Personal information can be used to commit a crime: the purpose of the fraud of this kind is to steal personal data and use it in e-mails or web services. Phishing of passwords, IDs and telephone numbers is also done with the aim of financial gain.
With your personal information a hoaxer can:
- apply for a credit card in your name
- make purchases on hire purchase in your name
- empty your bank account
- use your credit card up to the credit limit
Data is also used for spamming, money laundering and other financial crime.
There are different methods for fraud and they are developing fast. For instance, profile fraud creates a new profile using a stolen identity so that those who recognise the profile are tempted to click on harmful links. Attempts are made to spread these links, for instance in the blogs of other users.The links could hide viruses, or be connected to phishing for personal information.
Put a stop to scams
- Remember that financial institutions, public authorities and other reliable operators never ask for account data, IDs or other confidential data by email.
- Do not reply to e-mails asking for personal information
- Do not give your personal information or confirm it if you are unsure of the identity of the sender of the email.
- Do not ring a phone number given in a suspicious e-mail message. Instead, ring the telephone number contained in your own statement of account or other receipt.

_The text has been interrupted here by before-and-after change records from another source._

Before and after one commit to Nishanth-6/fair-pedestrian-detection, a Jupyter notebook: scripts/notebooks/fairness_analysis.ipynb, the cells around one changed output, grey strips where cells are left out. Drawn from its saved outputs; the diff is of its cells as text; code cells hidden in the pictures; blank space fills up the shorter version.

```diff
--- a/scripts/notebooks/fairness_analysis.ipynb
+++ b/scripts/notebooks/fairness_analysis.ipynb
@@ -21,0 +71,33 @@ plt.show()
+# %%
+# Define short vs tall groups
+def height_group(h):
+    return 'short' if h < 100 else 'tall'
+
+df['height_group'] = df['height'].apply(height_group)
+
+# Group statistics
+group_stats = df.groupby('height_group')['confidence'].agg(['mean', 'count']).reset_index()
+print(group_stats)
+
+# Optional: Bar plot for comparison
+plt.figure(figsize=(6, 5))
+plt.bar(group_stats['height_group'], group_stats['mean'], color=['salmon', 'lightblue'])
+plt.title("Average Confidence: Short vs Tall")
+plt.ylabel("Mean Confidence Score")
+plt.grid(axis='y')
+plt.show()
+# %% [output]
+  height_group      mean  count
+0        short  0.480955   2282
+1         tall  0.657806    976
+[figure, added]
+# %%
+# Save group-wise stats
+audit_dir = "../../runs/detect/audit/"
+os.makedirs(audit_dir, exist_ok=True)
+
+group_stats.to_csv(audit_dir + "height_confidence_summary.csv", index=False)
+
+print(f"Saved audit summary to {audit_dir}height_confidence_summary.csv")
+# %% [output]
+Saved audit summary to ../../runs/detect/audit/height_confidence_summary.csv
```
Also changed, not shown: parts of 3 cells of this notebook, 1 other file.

Never give your personal information over the phone if you are unsure of the caller's identity.
- Do not click on links in suspicious e-mails.
- The link may take you to a counterfeit website, where you are required to give your personal information. The website may look like the website of a company you use, with company logos and trademarks designed to gain your confidence.
- Messages on social websites should be treated with caution. By clicking on a link you may fall victim to spyware or a virus programme, or may join a club which will charge you. For instance, in Facebook you may be shown a "friend's" points in a test and receive a challenge: Can you do better? Next to the text will be a small box inviting you to accept the challenge. After you click on this, you will be asked to state your operator and phone number so that the result can be sent to your phone. You will now have joined e.g. a chargeable ring-tone club, which is very difficult to cancel.
- Never give your IDs, passwords, telephone number or other personal information online, if you are unsure of who will receive it.
- Always treat calls for help from friends with caution and make sure that the request is genuine before you send money or give your information electronically, or in any other way.
Inform your own bank or credit card company about any case of ID-information fraud affecting your credit card. Credit card companies and banks have blocking services which you can phone to void the IDs and prevent their use. If you have lost your driving licence, passport or some other proof of identity, inform your own bank of this as well as the police.
If you suspect that your personal information has ended up in the wrong hands, report this to the administrators of the website which has been wrongly used. Change your IDs and passwords.
You can notify the Office of the Data Protection Ombudsman of the misuse of personal information or other data protection infringements.
Data Protection Ombudsman
If you believe you have become a crime victim, you can contact the local police.